Paul Truong (AKA Monocubed)

I'm a Creative Technologist at Google and like to create things with equal parts design & code.

The more I learn from these disciplines, the more I appreciate how similar their processes are.

More importantly, I've come to realise that the most significant results are cultivated in the space where these two meet.

This blog delves into this concept.

Elsewhere, you'll find me chirping on twitter, snapping on Instagram (currently viewable via tumblr and flickr) and uploading work-in-progress on dribbble to name a few destinations.

I also speak occasionally on subjects related to the modern browser - for enquiries please email


A new year and inevitably, a new design. I had a look at the posts written in the last six months and noticed that many of them were code demos. In light of this, I have decided to try (for 2011 at least) to pull these posts out and give them a designated page on the site, named Lab. The slight change in IA should aid users who are only interested in browsing these experiments as they can now be found in one place. At the same time, users who wish to read the regular articles can continue to do so in a traditional list.

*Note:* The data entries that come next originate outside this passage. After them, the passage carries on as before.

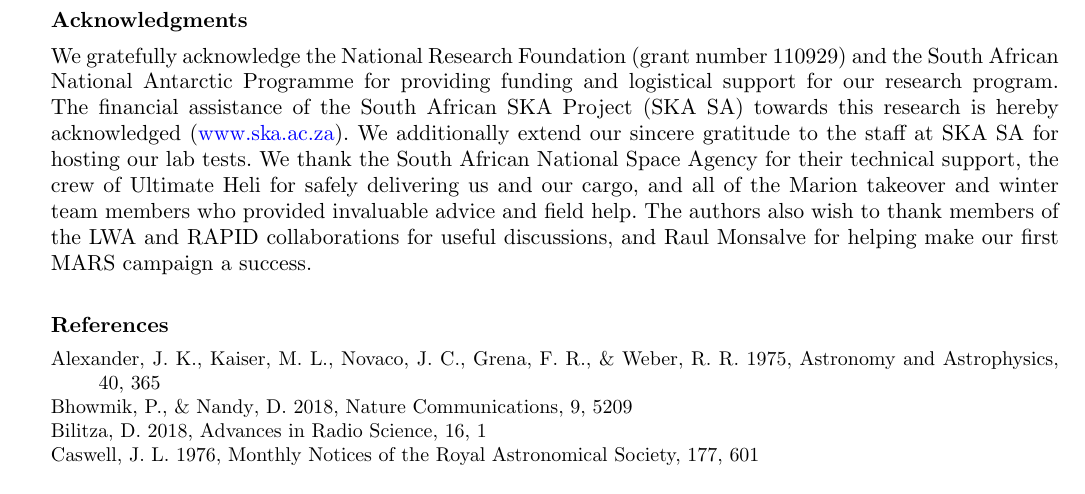
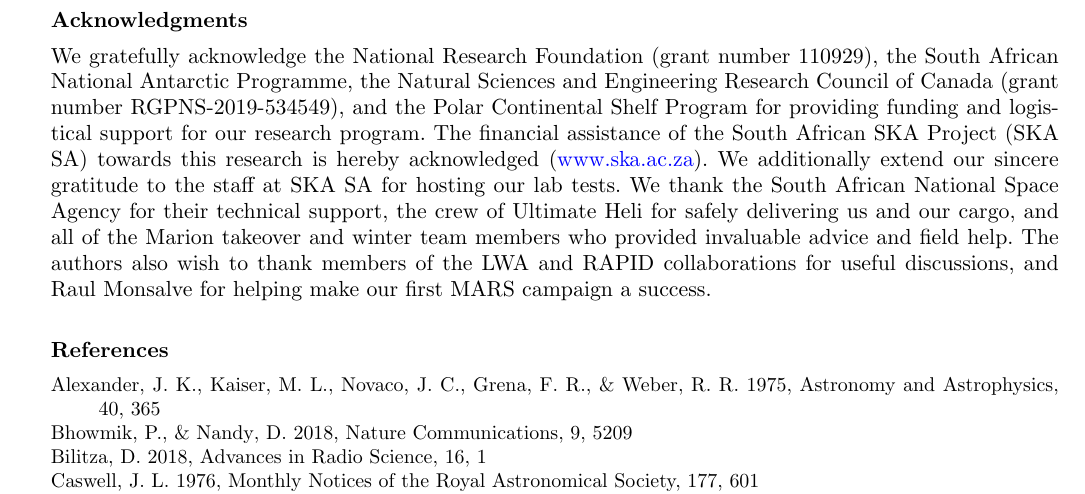
Before and after one commit to Casablanca25273/ALBATROS-Instument-Paper, a LaTeX document (albatros_paper.tex): part of page 14 of 14, cut so that both start at the same text. Compiled offline with pdfLaTeX.

Commit message:
HCC added acknowledgments to NSERC and PCSP

```diff
--- a/albatros_paper.tex
+++ b/albatros_paper.tex
@@ -913,7 +913,9 @@ sky across both hemispheres.
 \section*{Acknowledgments}
 
 We gratefully acknowledge the National Research Foundation (grant
-number 110929) and the South African National Antarctic Programme for
+number 110929), the South African National Antarctic Programme, the
+Natural Sciences and Engineering Research Council of Canada (grant
+number RGPNS-2019-534549), and the Polar Continental Shelf Program for
 providing funding and logistical support for our research program.
 The financial assistance of the South African SKA Project (SKA SA)
 towards this research is hereby acknowledged (\url{www.ska.ac.za}).
```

As well as introduce the new theme, I’d like to share a bit of my experience with the design preview site, dribbble. I have to admit I didn’t understand the true value of dribbble until I started uploading some of the redesign on twitter (with photos taken on my phone). What I got in return was a lot of unexpected, but very useful feedback from followers. So after experiencing this, I decided to give dribbble a go and thankfully Mr David DeSandro responded to a request I threw out for an invite.

The experience I got from uploading my first shots has changed my perception of how an open design process can work. Specifically in the case of redesigning the Monocubed logo I was able to get it checked against other similar logos from designers who spend much of their time working in just this area alone. After a few revisions, I finally got there. [12.01.11 update: it's actually still ongoing!]

On top of that, dribbble is of course a great place for inspiration too. The 400x300px preview window may seem to be a limitation at first, but it’s great for focusing on the details – these are as Charles Eames puts it, what actually “makes the design”.

Open web gaming has taken off in a big way and to give some recognition to this trend, MozillaLabs hosted a packed out event earlier this week to discuss its future. I was honoured to join the other speakers on stage to talk about HTML5 and share some demos.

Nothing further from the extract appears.